Making your business cycle-friendly
While cycling levels in London have more than doubled since 2000, levels across the UK have remained fairly static. It is estimated that the NHS alone could save £319 million if cycling rates in other UK cities were on a par with the capital, says the sustainable transport charity, Sustrans.
But according to the Department for Transport’s 2017 statistics, cycling in England still only accounts for 2% of all trips and 1% of all distance travelled. And of those journeys, only 37% are for commuting or business.
A study by the British Medical Journal in 2017 reported that employees who commuted to work by bike had a 41% lower risk of dying from all causes than people who drove or took public transport. They also had a 46% lower risk of developing cardiovascular disease and a 52% lower risk of dying from it, and a 45% lower risk of developing cancer.
It’s not all about long-term physical health. A comparison of employees who cycle to work with inactive employees found that those who did not cycle lost, on average, six additional days per year of productive working time due to ill-health related absence and presenteeism. Additionally, those that cycle cut the likelihood of being in the obese weight range by half.
The same research found that levels of depression among cyclists are approximately 25% lower than the inactive group, with 20% of cyclists have a high life satisfaction score, compared with 15% of others.
Supporting cycling and rewarding sustainability can help you boost your CSR too: cut congestion, improve your local environment and enhance your corporate social responsibility by reducing your carbon footprint.

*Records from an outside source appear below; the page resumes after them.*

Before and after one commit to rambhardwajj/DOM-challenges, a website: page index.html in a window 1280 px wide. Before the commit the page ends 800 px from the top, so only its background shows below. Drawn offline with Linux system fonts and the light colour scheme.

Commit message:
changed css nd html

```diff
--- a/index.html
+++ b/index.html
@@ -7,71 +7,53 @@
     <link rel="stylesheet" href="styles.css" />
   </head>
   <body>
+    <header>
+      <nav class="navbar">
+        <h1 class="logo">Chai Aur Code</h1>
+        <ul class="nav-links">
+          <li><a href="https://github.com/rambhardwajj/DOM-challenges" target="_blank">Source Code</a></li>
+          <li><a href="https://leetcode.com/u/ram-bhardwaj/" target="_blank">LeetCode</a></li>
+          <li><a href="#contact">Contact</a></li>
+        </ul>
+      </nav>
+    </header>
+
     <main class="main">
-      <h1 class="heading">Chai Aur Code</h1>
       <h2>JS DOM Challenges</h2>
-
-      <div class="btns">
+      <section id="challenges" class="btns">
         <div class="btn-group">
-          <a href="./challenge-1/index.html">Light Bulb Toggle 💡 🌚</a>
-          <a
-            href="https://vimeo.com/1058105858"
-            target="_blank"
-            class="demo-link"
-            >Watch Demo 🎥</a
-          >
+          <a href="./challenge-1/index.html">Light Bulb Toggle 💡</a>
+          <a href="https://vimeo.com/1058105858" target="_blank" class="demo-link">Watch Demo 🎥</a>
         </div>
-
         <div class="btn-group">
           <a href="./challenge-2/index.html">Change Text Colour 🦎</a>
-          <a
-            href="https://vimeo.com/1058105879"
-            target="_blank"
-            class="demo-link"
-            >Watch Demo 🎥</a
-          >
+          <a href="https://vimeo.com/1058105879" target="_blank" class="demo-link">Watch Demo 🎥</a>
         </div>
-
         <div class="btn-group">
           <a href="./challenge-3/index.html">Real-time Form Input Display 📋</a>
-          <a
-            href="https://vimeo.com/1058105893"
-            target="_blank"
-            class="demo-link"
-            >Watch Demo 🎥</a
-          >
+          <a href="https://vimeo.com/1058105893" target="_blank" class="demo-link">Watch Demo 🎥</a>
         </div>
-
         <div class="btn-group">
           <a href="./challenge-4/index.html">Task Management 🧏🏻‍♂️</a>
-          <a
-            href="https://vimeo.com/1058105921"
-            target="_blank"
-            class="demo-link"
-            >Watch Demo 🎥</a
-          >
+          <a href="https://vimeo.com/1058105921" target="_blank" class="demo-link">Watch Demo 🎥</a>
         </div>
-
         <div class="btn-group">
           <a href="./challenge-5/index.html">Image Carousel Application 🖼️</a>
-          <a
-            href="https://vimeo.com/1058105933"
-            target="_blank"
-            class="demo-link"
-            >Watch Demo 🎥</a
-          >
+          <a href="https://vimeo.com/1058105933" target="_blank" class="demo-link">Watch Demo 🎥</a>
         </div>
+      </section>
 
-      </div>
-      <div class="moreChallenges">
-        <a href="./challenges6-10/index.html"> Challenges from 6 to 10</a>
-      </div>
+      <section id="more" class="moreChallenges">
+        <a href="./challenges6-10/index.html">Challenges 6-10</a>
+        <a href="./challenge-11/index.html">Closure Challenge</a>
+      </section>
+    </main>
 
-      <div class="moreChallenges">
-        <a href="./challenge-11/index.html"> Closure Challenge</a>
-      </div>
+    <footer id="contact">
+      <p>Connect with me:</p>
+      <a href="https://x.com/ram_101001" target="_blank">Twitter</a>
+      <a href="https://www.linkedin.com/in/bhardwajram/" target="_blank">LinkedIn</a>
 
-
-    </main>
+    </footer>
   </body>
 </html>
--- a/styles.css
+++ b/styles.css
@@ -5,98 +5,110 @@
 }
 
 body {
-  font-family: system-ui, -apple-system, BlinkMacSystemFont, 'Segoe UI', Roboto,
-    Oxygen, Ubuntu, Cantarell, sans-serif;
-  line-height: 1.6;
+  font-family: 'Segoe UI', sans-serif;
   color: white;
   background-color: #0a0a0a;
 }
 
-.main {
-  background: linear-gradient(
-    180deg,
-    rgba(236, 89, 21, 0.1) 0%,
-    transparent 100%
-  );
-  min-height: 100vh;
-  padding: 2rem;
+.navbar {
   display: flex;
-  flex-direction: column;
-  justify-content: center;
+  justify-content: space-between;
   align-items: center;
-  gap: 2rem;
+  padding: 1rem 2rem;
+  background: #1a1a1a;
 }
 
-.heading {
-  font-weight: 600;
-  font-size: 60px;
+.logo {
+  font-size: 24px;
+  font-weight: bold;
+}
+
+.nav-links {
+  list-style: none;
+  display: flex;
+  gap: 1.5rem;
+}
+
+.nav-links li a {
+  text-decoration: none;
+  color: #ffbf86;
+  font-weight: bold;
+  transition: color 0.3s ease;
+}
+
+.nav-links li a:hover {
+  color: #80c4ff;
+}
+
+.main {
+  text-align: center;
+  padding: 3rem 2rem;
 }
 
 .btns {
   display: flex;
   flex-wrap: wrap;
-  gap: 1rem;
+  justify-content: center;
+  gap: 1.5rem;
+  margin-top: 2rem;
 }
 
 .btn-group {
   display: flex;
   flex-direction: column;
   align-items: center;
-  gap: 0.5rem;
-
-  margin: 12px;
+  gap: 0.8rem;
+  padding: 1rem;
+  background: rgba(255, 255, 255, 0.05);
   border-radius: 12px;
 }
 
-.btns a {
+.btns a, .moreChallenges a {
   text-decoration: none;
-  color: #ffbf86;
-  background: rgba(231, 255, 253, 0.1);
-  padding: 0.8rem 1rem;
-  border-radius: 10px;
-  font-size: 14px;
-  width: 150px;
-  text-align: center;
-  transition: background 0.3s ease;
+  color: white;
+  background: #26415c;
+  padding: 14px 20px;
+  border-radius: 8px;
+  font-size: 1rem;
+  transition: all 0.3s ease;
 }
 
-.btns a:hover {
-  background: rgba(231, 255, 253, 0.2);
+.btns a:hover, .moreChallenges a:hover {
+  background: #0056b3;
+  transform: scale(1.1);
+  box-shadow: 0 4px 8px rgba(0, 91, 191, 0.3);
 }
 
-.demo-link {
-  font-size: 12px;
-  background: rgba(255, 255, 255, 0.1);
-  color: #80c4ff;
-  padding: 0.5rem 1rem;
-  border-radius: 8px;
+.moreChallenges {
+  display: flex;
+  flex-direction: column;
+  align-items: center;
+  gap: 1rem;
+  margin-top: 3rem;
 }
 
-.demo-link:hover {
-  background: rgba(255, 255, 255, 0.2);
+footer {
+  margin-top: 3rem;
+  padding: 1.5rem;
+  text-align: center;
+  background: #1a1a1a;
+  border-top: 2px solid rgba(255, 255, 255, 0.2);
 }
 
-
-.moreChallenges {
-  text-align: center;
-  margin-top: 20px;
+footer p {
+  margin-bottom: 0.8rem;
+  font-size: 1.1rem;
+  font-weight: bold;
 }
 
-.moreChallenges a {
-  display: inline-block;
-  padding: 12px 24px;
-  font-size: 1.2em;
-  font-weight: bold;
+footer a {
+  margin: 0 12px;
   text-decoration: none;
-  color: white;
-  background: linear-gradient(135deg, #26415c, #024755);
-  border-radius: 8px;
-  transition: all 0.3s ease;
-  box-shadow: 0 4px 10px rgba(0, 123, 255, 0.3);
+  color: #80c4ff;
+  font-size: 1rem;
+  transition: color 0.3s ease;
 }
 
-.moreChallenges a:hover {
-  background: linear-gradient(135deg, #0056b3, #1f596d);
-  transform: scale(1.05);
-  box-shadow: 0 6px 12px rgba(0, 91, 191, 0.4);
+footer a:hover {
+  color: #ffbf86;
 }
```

So how can employers make it easier to commute by bike?
Offering cycle training from your workplace either during or around work hours is a brilliant way of overcoming one of the key barriers to cycling – confidence. Free cycle checks are another low-cost, easy to implement offering. Most local councils will be happy to help.
Provide top-notch facilities
Facilities such as convenient and secure bike storage, showers and lockers so cyclists can change before starting work – even perhaps somewhere wet clothes can be hung to dry – are a great help to current and potential cyclists and consume less space than parking spaces. Keeping spare bits of handy kit such as locks, emergency lights and puncture repair kits to loan out when needed is also a good way to support cyclists and inspire confidence.
Incentivise and reward sustainability and active travel
If you offer free or cheap parking for car drivers, look at how cyclists can be similarly rewarded – discounts in the work canteen, assurance of a taxi home in an emergency and discounted bikes through the Cycle to Work scheme are just a few ideas. A BetterPoints employee incentive programme of green sustainability rewards is another.
Make cycling part of your culture
Many businesses offer bike as well as car mileage for staff travelling to meetings and appointments – the lower rate means it costs the business less in expenses whilst benefiting the employee. Bike pools too can help make cycling a more viable option for staff who live too far away to travel to work or meetings by bicycle.
Make it fun!
Cycling is a great way to socialise. Organising a weekly lunchtime or post-work leisure ride can help foster a sense of community and encourage more employees to give cycling a go.
- Most UK areas still breach pollution limits, report says
- Leicester joins list of cities considering workplace parking levies
- Overwhelming evidence that humans are causing global warming, say scientists
- To beat air pollution we must urge people out of cars, say researchers
- UK Air Quality is improving but there’s a long way to go